    • Laboratoire d'Hématopoïèse, Faculté de Médecine, Bâtiment Bretonneau, 2bis, Boulevard Tonnellé, 37032 Tours Cedex, France. Telephone/Fax: 33-14878-2146
    Search for more papers by this author
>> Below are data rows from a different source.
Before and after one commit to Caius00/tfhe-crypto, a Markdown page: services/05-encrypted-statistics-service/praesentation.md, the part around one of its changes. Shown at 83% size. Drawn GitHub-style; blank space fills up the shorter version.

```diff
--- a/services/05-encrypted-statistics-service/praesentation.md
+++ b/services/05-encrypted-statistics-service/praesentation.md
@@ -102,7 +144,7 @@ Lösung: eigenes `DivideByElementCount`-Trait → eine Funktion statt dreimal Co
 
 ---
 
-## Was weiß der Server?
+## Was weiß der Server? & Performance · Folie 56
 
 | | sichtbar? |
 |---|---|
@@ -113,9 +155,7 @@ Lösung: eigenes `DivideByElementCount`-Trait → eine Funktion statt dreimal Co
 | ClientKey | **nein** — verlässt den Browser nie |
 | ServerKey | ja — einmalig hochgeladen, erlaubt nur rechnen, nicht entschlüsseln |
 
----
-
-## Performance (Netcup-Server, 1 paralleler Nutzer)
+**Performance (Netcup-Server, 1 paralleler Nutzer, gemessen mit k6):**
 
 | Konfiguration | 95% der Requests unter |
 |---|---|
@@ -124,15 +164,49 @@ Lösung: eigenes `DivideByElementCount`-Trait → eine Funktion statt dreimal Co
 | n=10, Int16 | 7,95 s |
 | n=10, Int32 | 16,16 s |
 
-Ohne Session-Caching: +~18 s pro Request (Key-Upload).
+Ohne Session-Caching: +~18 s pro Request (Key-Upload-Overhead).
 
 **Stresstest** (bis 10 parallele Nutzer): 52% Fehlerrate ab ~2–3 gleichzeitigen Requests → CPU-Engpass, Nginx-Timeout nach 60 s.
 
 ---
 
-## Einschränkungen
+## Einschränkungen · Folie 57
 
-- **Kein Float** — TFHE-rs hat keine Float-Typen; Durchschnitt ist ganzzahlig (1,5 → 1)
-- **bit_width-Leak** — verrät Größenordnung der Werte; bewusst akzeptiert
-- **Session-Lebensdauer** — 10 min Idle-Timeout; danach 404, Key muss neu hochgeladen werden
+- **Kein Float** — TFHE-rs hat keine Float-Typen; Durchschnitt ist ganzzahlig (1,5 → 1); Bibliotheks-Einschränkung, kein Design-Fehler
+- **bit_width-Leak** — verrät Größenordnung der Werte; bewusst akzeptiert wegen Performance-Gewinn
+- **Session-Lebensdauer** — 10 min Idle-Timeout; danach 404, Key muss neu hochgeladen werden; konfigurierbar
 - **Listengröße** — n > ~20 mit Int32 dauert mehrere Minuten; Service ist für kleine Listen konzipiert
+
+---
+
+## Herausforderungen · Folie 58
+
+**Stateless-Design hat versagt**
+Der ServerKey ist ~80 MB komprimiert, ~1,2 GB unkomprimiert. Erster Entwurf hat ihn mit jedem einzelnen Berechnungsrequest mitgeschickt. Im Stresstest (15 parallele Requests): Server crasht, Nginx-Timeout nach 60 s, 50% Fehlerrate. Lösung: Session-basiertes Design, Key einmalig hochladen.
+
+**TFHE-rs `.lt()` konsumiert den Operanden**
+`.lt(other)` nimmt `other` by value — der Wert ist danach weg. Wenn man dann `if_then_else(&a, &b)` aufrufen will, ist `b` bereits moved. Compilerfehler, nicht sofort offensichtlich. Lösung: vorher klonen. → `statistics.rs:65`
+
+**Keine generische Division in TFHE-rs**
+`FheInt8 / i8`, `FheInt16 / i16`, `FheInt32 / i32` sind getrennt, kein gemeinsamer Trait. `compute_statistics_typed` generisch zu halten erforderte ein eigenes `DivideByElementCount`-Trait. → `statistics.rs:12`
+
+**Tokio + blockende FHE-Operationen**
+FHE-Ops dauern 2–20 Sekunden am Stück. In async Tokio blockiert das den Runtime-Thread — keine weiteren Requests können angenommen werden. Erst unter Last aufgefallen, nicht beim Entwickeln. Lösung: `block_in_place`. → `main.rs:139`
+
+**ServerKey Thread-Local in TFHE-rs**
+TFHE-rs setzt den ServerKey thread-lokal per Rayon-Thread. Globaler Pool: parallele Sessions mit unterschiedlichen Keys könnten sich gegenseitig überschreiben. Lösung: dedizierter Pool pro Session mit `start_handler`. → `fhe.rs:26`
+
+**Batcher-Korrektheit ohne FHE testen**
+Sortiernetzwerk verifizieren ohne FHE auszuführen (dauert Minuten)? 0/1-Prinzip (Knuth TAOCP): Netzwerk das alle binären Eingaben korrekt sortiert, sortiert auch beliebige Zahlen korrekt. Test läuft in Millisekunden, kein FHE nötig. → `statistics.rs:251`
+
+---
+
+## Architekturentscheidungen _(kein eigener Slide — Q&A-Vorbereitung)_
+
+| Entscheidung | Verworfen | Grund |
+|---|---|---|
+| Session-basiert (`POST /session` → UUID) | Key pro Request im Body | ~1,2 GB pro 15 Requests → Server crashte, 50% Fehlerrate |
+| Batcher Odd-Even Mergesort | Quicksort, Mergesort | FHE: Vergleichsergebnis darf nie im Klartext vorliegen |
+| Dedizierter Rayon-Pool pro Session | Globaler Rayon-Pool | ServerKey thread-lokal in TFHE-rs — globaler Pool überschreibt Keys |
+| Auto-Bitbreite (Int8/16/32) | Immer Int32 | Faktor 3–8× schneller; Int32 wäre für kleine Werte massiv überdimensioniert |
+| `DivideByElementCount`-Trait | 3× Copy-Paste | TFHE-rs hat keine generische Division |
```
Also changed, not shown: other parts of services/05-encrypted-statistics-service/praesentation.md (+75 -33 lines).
Stromal cells generated in long-term cultures appear to follow a vascular smooth muscle differentiation pathway. Such a pathway, comprising several steps hallmarked by the expression of cytoskeletal and extracellular matrix markers, is found not only for bone marrow stromal cells, but also for stromal cells generated from the different developmental sites of hematopoiesis (yolk sac, aorta-gonad-mesonephros region, fetal liver, and spleen). Factors responsible for this differentiation pathway and its functional significance are discussed. The mesenchymal founder cell might be, at least for bone marrow, a mesenchymal stem cell (MSC), giving rise to stromal cells, endothelial cells, adipocytes, osteoblasts, and chondrocytes. A feature that distinguishes the MSC lineage from that of the hematopoietic stem cell lineage is that differentiation pathways are not strictly delineated, since even apparently fully differentiated cells from a given lineage have the potential to convert into another lineage (phenotype “plasticity”) and intermediate cell phenotypes are observed. A stochastic Repression/Induction model that would account for this plasticity is proposed.